My soon-to-be ex-husband and I pulled into our cabin for the weekend and promptly got into an argument. A shared friend of ours did something really awful to me right before I graduated from my Master’s program. They violated my trust in a big way. I was unpacking and trying to express to my husband why I was hurt. My husband, laid out on the bed, stared at me unblinkingly and struggled to access any empathy. The argument was over if he would stay friends with the person who lied to my face and risked my educational career.

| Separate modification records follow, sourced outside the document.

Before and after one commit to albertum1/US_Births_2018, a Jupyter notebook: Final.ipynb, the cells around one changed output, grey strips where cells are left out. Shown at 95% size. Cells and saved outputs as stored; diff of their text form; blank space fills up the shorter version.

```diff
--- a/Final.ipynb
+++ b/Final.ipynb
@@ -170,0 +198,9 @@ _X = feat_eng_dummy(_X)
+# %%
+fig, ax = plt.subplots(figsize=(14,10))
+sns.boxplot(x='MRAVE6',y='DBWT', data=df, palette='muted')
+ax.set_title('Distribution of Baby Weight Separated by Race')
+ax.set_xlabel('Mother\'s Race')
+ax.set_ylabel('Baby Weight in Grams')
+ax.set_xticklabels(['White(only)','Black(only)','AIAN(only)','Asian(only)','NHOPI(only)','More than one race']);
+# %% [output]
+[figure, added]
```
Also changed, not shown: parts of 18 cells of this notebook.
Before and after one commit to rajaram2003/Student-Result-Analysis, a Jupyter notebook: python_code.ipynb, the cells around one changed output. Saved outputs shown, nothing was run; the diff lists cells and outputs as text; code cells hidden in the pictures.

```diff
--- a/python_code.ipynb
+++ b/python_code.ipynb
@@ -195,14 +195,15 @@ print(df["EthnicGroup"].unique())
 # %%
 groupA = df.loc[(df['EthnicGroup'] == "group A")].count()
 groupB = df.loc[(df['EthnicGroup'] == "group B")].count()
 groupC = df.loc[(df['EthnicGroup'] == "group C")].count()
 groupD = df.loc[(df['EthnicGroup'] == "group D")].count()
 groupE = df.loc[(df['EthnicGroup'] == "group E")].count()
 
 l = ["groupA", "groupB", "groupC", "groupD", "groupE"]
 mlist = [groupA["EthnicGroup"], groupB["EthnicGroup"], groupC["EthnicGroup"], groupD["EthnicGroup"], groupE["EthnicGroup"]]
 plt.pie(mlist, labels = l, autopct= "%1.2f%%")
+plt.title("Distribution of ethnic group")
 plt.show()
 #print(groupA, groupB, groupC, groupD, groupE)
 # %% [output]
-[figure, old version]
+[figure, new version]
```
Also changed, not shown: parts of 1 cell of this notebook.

This was a thing we did. I would feel hurt or betrayed about something and would spend hours attempting to help him see why I was hurt. He could hardly ever see, even when it was obvious to everyone else. Over our nine years we'd sifted through addiction, mental health issues, family drama, death, and affairs. We’d done nine years of really hard work. When I say "we" I mostly mean "I" did nine years of really hard work. We’d still not arrived at, what I thought, was the real thing. How ironic that we were celebrating our union in faux-Vegas! We went to a spa and zip-lined. We ate at fun restaurants and had mediocre sex. The best part of the whole anniversary was when some friends decided to join us. It was a reprieve from the constant work of giving him all the attention he needed that often left me emotionally exhausted.
It would be a few weeks later that I requested we separate and start the work of divorcing. I’ve never wanted to visit Vegas, let alone faux-Vegas, and I was too tired to do anymore pretending to have fun. It was costing me too much.